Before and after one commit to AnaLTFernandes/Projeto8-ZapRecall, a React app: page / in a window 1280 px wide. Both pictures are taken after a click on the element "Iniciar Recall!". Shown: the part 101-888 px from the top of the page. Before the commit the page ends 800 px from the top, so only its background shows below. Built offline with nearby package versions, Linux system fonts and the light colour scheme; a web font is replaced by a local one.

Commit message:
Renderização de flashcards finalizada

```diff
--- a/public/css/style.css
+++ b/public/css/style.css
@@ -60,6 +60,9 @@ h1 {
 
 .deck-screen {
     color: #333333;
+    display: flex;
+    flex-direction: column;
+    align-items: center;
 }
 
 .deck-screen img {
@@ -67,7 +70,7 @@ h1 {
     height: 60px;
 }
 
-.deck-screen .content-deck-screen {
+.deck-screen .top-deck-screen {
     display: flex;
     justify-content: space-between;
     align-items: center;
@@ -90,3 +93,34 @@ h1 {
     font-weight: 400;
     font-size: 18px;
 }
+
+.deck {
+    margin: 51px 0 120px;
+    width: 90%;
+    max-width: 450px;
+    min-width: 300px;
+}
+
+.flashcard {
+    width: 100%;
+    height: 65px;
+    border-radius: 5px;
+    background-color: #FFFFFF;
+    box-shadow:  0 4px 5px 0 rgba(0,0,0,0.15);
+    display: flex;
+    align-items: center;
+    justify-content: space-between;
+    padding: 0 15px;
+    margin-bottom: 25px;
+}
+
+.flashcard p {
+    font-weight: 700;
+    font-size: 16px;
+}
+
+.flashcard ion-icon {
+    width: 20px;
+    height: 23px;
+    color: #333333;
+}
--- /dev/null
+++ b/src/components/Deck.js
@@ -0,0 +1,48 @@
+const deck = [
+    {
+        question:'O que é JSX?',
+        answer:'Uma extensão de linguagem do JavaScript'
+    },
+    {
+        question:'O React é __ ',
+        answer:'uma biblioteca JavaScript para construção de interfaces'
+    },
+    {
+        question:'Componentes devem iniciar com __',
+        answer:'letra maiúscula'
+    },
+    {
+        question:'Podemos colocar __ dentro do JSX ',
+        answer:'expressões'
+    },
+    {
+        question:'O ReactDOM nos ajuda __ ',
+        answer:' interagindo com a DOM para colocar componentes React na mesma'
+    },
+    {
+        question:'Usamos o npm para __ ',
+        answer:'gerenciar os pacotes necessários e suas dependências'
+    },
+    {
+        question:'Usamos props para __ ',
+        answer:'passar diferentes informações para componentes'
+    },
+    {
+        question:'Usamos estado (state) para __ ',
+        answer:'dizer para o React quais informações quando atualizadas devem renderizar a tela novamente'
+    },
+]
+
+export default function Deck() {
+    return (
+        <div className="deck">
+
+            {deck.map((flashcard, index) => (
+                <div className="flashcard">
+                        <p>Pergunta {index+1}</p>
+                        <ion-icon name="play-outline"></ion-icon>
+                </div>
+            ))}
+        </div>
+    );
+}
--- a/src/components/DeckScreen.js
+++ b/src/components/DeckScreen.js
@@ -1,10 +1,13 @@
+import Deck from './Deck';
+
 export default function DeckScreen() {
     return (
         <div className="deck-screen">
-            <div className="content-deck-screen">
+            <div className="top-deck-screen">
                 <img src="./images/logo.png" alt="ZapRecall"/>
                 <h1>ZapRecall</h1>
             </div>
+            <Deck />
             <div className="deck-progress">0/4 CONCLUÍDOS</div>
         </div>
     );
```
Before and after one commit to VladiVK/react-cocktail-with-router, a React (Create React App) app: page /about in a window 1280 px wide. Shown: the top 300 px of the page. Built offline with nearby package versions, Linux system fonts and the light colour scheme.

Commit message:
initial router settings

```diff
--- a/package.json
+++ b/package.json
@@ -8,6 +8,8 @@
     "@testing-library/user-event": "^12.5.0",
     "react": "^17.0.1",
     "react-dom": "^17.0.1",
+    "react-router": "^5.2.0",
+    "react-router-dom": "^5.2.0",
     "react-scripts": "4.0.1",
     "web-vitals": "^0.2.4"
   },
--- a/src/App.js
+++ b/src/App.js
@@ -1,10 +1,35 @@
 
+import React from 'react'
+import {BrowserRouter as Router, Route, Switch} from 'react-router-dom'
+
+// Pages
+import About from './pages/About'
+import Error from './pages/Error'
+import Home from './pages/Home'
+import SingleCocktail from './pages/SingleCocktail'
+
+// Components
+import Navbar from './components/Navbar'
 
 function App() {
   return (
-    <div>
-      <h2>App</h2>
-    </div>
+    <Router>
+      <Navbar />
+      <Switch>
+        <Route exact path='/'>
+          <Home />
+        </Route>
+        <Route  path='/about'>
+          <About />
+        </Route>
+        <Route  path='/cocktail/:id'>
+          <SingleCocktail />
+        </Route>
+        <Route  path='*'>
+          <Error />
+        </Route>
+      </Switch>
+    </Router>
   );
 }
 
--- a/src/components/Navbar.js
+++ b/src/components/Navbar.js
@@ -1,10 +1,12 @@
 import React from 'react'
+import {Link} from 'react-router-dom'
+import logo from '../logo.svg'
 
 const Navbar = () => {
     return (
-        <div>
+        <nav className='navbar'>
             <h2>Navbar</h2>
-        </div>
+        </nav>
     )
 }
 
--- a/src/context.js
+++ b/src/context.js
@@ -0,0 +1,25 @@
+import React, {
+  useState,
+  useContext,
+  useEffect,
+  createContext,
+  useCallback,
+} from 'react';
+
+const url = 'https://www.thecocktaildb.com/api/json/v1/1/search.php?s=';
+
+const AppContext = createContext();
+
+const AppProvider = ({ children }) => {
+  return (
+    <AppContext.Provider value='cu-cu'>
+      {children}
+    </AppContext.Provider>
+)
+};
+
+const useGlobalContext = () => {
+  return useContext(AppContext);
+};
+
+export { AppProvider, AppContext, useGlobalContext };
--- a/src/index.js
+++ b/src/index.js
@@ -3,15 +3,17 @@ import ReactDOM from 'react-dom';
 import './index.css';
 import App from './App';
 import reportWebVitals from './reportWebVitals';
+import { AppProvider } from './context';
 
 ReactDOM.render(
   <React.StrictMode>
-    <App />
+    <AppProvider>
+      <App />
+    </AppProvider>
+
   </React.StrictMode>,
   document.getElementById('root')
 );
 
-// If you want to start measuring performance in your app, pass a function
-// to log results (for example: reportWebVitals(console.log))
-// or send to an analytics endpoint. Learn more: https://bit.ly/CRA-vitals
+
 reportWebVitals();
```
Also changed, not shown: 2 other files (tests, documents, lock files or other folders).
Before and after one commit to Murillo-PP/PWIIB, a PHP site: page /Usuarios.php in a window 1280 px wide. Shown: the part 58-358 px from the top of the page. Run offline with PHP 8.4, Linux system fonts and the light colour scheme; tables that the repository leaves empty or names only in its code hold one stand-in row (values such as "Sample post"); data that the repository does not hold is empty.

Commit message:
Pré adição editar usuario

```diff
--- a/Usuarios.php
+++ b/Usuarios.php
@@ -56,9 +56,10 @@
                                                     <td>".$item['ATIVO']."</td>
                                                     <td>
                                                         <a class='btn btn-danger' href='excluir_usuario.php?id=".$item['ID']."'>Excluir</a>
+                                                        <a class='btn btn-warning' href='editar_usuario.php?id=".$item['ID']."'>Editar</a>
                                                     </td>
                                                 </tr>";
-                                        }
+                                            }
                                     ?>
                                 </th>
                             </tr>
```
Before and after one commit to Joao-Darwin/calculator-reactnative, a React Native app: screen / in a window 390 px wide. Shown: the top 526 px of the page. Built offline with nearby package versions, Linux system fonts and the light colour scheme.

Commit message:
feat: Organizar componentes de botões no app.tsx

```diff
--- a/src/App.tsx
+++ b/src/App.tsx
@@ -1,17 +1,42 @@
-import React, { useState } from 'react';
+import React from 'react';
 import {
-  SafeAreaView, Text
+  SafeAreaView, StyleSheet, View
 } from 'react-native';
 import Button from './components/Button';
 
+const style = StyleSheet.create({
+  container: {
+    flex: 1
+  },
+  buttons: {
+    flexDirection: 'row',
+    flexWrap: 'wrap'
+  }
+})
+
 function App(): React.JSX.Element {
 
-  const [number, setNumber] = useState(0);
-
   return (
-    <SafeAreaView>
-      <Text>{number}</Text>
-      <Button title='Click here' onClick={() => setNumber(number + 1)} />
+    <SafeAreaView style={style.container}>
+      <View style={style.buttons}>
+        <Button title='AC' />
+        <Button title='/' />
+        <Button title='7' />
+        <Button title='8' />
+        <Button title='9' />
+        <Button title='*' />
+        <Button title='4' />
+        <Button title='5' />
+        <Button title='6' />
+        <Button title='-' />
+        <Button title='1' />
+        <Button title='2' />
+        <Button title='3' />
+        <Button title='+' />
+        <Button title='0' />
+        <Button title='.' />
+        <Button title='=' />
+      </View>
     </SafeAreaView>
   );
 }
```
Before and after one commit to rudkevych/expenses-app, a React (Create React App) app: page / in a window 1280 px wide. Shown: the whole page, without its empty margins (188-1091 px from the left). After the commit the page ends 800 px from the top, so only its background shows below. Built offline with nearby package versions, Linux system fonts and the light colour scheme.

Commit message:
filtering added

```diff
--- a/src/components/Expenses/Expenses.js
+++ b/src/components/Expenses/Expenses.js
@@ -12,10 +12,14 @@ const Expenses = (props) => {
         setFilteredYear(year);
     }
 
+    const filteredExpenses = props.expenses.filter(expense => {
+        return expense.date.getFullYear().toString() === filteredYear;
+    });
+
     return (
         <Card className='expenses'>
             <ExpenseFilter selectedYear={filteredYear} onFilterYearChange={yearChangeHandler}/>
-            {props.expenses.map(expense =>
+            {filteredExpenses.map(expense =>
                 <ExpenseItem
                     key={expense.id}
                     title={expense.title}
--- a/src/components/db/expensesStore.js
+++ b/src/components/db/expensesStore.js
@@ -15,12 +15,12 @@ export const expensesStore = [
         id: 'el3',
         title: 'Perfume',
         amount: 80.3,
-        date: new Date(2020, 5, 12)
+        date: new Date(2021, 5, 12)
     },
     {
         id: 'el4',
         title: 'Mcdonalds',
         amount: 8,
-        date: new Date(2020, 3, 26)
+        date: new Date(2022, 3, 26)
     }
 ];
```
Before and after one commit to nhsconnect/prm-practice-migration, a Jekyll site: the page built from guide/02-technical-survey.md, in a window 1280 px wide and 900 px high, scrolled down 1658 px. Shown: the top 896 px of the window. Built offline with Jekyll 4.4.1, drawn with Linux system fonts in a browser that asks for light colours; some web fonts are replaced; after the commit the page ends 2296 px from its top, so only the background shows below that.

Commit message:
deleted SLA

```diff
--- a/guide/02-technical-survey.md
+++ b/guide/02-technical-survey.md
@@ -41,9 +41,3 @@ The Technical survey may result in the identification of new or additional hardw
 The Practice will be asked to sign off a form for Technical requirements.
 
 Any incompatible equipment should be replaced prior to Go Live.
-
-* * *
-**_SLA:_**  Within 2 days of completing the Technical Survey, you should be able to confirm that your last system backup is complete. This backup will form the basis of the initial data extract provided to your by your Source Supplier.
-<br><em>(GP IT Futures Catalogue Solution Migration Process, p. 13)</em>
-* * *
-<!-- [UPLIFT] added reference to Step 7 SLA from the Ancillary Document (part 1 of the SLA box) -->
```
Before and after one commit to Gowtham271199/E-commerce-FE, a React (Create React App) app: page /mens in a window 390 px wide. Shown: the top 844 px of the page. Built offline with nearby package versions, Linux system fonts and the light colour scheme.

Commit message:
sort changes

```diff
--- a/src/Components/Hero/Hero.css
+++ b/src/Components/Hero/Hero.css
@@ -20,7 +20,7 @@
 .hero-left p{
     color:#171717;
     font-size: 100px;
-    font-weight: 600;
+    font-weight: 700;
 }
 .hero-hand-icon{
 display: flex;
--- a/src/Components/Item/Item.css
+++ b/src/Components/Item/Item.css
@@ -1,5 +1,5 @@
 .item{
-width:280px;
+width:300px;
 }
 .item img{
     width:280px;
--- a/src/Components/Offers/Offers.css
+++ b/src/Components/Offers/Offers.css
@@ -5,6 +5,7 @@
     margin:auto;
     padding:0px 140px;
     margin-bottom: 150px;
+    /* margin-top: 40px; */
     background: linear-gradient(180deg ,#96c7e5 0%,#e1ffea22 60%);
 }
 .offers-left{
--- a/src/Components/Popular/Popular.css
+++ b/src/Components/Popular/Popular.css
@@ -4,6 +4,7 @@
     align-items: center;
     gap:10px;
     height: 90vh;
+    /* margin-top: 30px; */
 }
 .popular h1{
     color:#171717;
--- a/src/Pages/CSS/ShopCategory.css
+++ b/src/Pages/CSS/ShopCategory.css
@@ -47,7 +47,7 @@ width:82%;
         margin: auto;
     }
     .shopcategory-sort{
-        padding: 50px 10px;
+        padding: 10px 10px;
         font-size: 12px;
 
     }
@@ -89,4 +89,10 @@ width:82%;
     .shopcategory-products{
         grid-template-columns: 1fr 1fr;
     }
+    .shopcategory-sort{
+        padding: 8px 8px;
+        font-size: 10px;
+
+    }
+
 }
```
----------
**AIM OF THE EXERCISE**
Going through the records above line by line, tally those with the word "width" and answer with the number only.

**TASK RESPONSE**
10